EU drug export bans raise concern over insulin supplies
Several European countries have banned the export of insulin in recent weeks because of misguided fear that the COVID-19 pandemic would cause shortages of a drug vital to millions of diabetes patients.
The head of the EU executive has called on governments to lift such bans, warning they could precipitate dangerous shortages, Reuters reports.
EU curbs on drug exports during the coronavirus emergency mostly cover medication used to treat COVID-19, including muscle relaxants, painkillers and hydroxychloroquine. Some countries have added insulin to their lists of drugs banned from export.
While no shortages have yet emerged in Europe, industry officials say this has raised concern about the steady supply of a drug used daily by around 60 million people on the continent.
Diabetes patients are usually prescribed insulin for one month, but prescriptions have been extended to three months in some European states, further spiking demand.
Bans for insulin
Insulin cannot currently be exported from a dozen countries, including France, Britain and Portugal, according to national listings reviewed by Reuters. Some states, including Poland and the Czech Republic, were banning its export before the coronavirus crisis because of local shortages.
Most national trade restrictions only apply to distributors, which cover up to 65% of drug supplies to pharmacies. Hospitals are mostly supplied directly by manufacturers, which are generally exempted from export bans.
At the global level, restrictions imposed to tackle the spread of the COVID-19 pandemic are disrupting the supply chain for insulin and other essential diabetes medicines in some countries,” Lorenzo Piemonte of the International Diabetes Federation told Reuters, although he said he was not aware of such issues in Europe at the moment.

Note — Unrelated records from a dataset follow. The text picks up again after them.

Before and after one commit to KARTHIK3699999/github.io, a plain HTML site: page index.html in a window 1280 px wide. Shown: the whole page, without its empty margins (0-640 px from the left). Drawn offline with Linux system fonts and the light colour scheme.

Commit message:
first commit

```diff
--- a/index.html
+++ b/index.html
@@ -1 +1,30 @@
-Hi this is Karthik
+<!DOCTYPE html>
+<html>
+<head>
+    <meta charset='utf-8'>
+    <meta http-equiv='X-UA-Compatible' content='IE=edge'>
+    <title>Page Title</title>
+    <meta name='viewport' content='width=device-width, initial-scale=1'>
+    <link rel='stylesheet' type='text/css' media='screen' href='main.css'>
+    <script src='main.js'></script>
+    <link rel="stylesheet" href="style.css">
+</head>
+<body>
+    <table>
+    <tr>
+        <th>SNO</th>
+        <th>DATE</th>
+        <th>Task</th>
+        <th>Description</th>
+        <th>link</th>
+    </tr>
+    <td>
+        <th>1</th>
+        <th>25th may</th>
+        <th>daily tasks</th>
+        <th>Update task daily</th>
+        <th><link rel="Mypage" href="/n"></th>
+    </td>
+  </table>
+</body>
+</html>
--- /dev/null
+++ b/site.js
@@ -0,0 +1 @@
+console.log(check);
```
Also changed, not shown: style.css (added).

“Banning the export of insulin is illogical, it makes no sense,” said Kasper Ernest, secretary general of Affordable Medicines Europe, a body representing pharmaceutical traders that are responsible for around 3% of Europe’s supplies.